*** DATA EXTRACT ***

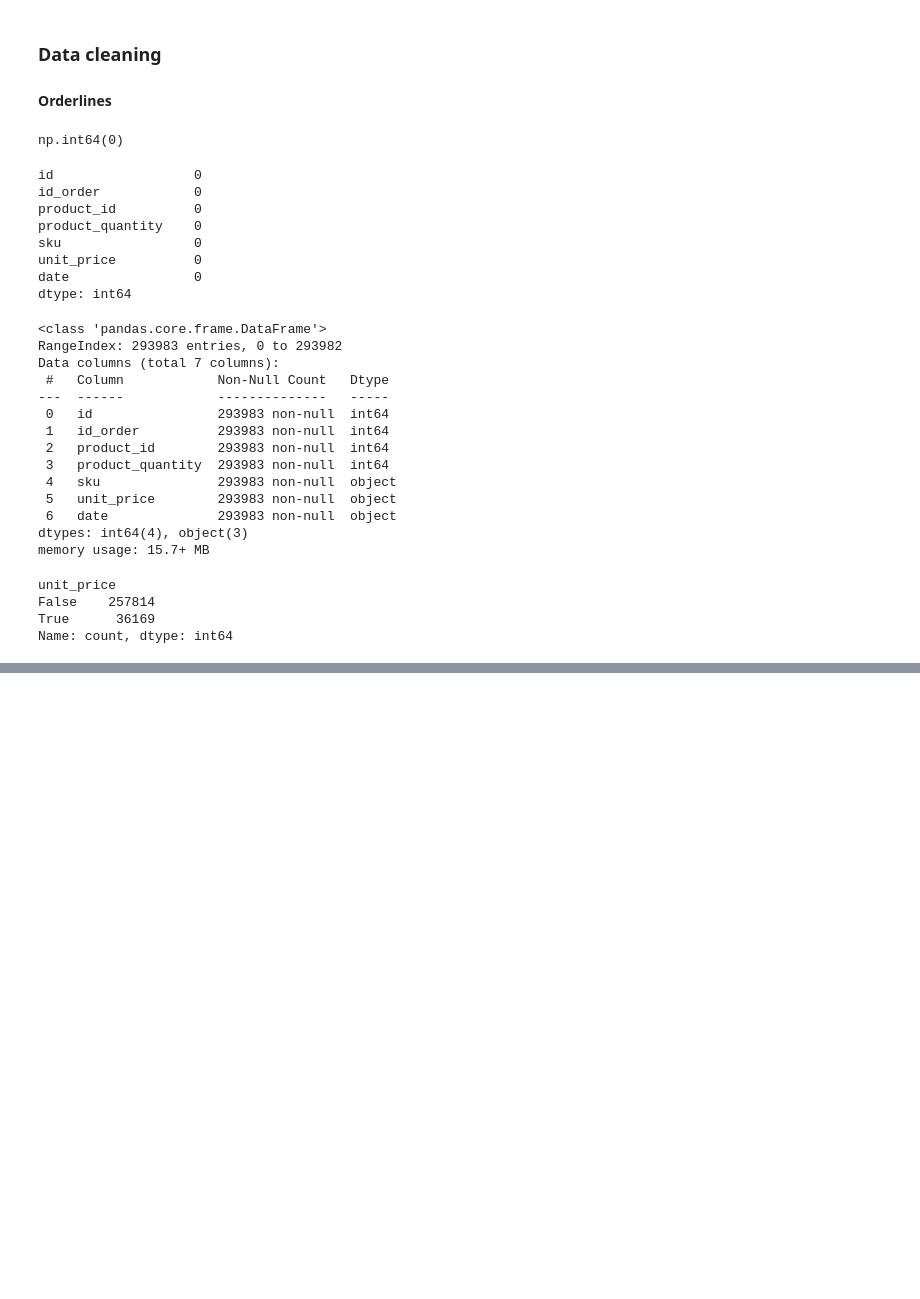
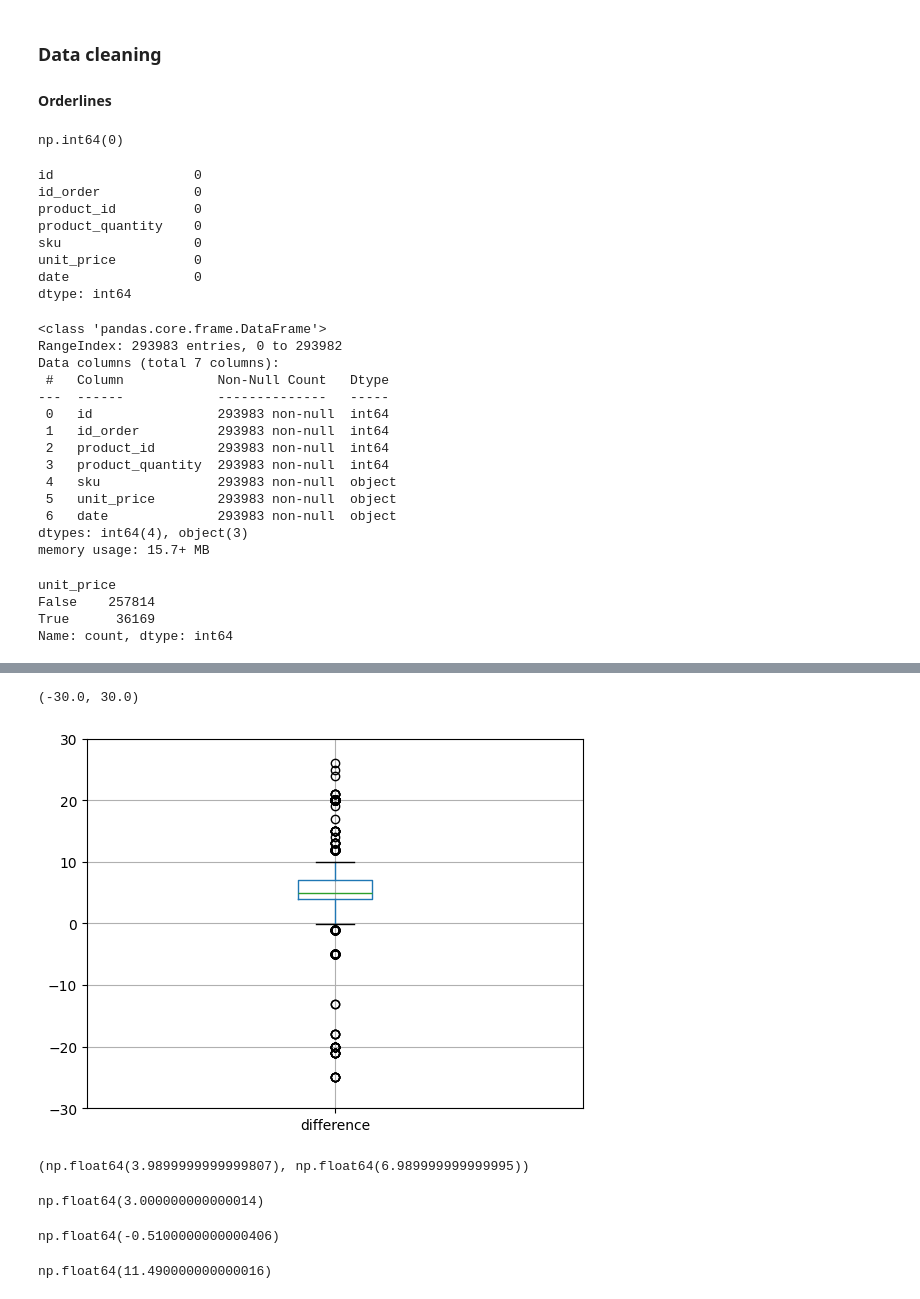
Before and after one commit to yazdan0101/ENIAC-discounts-strategy, a Jupyter notebook: notebooks/data_cleaning.ipynb, the cells around one changed output, grey strips where cells are left out. Drawn from its saved outputs; the diff is of its cells as text; code cells hidden in the pictures; blank space fills up the shorter version.

```diff
--- a/notebooks/data_cleaning.ipynb
+++ b/notebooks/data_cleaning.ipynb
@@ -460,0 +605,31 @@ copy_orderlines_df.to_csv('../data/clean/orderlines_cl.csv')
+# %%
+# We know this rule from the boxplot
+ax = diff_df.boxplot("difference");
+ax.set_ylim(-30, +30)
+# %% [output]
+(-30.0, 30.0)
+[figure, added]
+# %%
+# calculate the quartiles
+Q1 = diff_df["difference"].quantile(0.25)
+Q3 = diff_df["difference"].quantile(0.75)
+
+Q1, Q3
+# %% [output]
+(np.float64(3.9899999999999807), np.float64(6.989999999999995))
+# %%
+# calculate the interquartile range
+IQR = Q3-Q1
+IQR
+# %% [output]
+np.float64(3.000000000000014)
+# %%
+# lower boundary
+Q1 - 1.5*IQR
+# %% [output]
+np.float64(-0.5100000000000406)
+# %%
+# upper boundary
+Q3 + 1.5*IQR
+# %% [output]
+np.float64(11.490000000000016)
```
Also changed, not shown: parts of 69 cells of this notebook, 4 other files.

*** End of DATA EXTRACT ***

WHAT IS NEEDED: Reproduce every line in the records above that contains the word "this".

RESPONSE TO THE TASK:
+# We know this rule from the boxplot
Also changed, not shown: parts of 69 cells of this notebook, 4 other files.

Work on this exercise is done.